Transforming the capital with after-dark attractions, Enlighten successfully blends arts events with the razzle-dazzle of mainstream entertainment.
A case in point is “Neon Circus”, on March 2-3 at the National Gallery, where “neon circus” performers meet giant projections of artworks. Visitors can join in by creating their own digital avatars in the weird section “NGA Play: Indieguerillas” then parade in head dresses inspired by local fauna around gravity-defying sculpture and later hit the floor of the NGA’s grand Gandel Hall for the global dance craze “No Lights No Lycra”.

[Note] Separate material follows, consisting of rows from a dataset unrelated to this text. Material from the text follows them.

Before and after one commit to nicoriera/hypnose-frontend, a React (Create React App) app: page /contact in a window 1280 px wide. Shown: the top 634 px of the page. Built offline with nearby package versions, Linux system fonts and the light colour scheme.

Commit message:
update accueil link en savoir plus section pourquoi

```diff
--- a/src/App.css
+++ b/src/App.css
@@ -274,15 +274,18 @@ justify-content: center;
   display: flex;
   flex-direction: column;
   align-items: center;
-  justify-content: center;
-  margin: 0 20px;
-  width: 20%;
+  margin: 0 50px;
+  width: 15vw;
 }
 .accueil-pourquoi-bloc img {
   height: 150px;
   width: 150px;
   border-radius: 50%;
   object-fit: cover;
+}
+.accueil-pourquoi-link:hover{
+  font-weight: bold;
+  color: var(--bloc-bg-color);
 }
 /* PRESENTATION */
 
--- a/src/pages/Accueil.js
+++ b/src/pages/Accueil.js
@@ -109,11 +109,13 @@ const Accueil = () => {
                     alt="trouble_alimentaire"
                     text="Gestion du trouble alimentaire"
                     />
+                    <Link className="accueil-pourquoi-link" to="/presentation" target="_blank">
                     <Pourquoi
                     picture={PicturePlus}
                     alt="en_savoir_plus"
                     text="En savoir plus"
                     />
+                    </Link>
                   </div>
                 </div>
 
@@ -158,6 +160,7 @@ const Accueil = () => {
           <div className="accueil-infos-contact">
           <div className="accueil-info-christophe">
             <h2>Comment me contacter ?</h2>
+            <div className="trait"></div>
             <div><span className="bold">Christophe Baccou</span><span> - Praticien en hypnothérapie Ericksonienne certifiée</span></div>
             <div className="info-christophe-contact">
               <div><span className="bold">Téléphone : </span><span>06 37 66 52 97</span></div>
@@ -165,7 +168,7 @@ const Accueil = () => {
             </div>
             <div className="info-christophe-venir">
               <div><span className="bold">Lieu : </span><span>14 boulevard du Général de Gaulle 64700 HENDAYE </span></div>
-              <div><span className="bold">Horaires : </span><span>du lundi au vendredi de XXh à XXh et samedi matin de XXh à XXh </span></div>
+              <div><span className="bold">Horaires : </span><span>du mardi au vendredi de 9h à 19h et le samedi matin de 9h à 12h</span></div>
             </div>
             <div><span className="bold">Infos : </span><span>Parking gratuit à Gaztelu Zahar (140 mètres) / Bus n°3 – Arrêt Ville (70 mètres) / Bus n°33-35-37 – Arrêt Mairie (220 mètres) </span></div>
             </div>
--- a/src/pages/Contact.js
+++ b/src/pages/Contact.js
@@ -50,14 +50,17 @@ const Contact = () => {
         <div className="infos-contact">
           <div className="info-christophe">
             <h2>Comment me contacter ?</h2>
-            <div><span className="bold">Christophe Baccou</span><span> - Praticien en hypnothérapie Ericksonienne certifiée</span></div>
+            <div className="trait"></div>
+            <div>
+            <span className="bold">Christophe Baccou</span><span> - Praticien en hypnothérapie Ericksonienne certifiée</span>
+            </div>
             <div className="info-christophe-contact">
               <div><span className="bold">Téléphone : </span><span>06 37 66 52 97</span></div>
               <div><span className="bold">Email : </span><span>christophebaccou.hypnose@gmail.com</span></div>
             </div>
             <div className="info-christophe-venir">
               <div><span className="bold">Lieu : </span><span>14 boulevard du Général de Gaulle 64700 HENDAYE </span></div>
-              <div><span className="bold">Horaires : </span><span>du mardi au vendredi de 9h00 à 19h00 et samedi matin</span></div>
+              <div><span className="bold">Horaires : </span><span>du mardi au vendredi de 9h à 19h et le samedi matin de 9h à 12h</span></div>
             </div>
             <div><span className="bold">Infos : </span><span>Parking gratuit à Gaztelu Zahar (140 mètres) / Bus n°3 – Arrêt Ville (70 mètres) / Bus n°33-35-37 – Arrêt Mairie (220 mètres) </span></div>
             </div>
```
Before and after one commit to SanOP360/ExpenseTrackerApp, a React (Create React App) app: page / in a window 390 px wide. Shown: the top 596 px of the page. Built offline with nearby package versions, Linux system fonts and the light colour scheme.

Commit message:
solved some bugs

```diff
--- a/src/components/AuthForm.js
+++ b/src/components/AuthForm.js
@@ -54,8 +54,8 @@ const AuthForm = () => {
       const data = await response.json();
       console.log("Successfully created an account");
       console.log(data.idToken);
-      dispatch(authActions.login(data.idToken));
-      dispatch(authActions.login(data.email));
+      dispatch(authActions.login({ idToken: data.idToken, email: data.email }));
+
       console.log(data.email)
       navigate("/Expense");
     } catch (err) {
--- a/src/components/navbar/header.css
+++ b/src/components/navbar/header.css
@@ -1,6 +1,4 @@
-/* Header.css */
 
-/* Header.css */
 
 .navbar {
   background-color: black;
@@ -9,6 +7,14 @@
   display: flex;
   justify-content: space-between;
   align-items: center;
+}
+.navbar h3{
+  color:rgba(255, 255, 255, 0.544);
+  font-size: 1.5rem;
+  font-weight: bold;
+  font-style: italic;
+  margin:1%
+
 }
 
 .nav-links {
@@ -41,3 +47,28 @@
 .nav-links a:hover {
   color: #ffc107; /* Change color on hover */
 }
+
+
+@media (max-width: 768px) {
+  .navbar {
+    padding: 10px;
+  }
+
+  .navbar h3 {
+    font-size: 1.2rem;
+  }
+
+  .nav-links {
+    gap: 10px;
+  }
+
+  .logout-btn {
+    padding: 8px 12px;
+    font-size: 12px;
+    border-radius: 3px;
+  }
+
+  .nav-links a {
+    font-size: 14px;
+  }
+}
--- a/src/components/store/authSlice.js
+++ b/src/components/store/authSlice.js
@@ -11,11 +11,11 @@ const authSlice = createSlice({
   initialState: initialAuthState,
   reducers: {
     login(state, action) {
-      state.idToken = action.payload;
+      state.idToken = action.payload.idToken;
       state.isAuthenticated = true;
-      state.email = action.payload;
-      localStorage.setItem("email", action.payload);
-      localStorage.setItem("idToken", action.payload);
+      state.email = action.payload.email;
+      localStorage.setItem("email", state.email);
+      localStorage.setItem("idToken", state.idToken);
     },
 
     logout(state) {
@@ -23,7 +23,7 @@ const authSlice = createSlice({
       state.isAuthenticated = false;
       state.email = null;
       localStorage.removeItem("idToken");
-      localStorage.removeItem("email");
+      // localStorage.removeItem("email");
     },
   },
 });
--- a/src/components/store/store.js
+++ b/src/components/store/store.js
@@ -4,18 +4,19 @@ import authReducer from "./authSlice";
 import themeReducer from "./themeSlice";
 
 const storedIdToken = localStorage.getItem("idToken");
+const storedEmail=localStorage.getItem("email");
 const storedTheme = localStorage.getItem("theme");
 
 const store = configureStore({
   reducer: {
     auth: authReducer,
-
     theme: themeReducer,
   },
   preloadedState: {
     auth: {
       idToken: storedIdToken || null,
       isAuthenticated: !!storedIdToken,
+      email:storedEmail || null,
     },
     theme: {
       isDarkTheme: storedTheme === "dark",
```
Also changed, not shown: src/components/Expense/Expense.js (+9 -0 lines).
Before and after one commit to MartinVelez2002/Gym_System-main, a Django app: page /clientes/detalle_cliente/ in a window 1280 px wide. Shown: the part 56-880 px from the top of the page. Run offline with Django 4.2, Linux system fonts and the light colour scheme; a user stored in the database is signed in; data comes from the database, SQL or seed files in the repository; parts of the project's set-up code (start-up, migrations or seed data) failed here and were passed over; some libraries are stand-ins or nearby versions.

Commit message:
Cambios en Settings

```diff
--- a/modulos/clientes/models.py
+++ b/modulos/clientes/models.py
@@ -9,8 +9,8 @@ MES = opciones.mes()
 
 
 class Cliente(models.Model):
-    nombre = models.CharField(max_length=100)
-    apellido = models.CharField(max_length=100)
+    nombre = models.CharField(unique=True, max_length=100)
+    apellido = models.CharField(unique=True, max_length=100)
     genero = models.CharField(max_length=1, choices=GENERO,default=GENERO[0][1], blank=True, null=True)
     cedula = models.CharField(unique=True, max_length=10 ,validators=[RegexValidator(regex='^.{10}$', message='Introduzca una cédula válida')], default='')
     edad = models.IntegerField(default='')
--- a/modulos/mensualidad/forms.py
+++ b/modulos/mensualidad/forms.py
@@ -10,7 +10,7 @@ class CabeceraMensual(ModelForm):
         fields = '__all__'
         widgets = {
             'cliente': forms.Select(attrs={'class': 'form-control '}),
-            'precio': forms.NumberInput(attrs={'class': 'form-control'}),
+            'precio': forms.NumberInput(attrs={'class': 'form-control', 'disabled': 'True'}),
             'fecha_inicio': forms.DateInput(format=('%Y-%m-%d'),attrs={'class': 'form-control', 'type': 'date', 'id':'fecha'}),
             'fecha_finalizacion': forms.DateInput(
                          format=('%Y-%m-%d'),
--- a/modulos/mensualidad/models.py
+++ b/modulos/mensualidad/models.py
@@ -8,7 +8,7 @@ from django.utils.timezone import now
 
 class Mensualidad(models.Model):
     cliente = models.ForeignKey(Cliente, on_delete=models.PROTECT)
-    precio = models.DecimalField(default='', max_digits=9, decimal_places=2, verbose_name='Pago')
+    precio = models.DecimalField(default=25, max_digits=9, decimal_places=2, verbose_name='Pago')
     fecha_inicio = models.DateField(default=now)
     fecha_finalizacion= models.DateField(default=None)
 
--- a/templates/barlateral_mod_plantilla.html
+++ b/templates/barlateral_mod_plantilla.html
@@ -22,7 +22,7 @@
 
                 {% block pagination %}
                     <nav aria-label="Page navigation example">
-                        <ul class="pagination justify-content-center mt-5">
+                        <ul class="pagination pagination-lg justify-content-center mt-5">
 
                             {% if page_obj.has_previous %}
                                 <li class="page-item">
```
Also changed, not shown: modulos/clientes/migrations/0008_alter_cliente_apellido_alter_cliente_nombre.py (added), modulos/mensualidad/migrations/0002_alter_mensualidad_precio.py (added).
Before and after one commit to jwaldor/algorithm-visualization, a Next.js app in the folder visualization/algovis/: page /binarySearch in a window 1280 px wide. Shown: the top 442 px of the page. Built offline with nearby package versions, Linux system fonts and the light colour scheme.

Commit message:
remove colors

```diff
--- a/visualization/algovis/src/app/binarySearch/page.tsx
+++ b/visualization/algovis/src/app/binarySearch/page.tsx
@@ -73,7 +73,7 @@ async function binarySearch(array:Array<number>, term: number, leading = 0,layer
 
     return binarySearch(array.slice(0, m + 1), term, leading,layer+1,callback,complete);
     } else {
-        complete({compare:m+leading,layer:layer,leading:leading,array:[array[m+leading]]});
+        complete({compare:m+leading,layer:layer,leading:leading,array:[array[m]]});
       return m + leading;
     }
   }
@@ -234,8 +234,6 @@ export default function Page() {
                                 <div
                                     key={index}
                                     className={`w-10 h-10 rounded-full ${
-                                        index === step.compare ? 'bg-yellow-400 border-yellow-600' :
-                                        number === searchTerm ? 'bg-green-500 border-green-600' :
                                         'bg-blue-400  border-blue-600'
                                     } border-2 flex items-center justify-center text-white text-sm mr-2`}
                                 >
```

Canberra Glassworks is also pursuing the neon theme, with Harriet Schwarzrock’s pulsating life-size glass hearts filled with neon gas.
The normally respectable National Library is urging patrons to “get groovy” as it celebrates 50 years since the building opened in 1968. In keeping with the era of its birth, Friday nights will allow children to “twist and shout”, while on Saturday nights, talent such as Brass Knuckle Brass Band and Jack Biilmann will perform ’60s tunes. All the while, projections will light up the classic building’s exterior.
Around the corner, staff of the Museum of Australian Democracy, at Old Parliament House, will stay up with after-hours openings of galleries and King’s Hall will be home to a new collaborative art installation.
Deep in the bowels of Parliament House, geologist Wolf Mayer will take visitors on an excursion to view the “unconformity” of a rare rock formation where two rock masses, 10 million years apart in age, meet underneath the very meeting-place of politicians.
These days the Enlighten Festival is not restricted to the Parliamentary Triangle, so across Lake Burley Griffin, the Australian National Botanic Gardens’ “Light and Dark Night Tours” encourage exploration by lantern on these ranger-guided tours – followed by dessert.
At the National Film and Sound Archive there will be similar exploratory tours and showings of films such as “Abra Cadabra”, a 3D cosmic fantasy film based loosely on the Pied Piper and voiced by John Farnham and Jacki Weaver. Naturally, 3D “abra goggles” will be provided.
Even the Canberra International Music Festival has leapt into the act by staging the appropriately-titled “Lights on Luminescence” at the National Portrait Gallery. That’s a reference to the eight young Canberra vocalists who make up the Luminescence Chamber Singers – this time joined by DJ Mr Michael and his electric violin.
There are bands, exhibitions, roving performers, giant architectural projections, exotic food, balloons, fireworks, symphonic music in the park and a big happy birthday celebration at the end, all aimed at lighting up the nation’s capital.
Enlighten Festival 2018, most major events are free. Booking details at enlightencanberra.com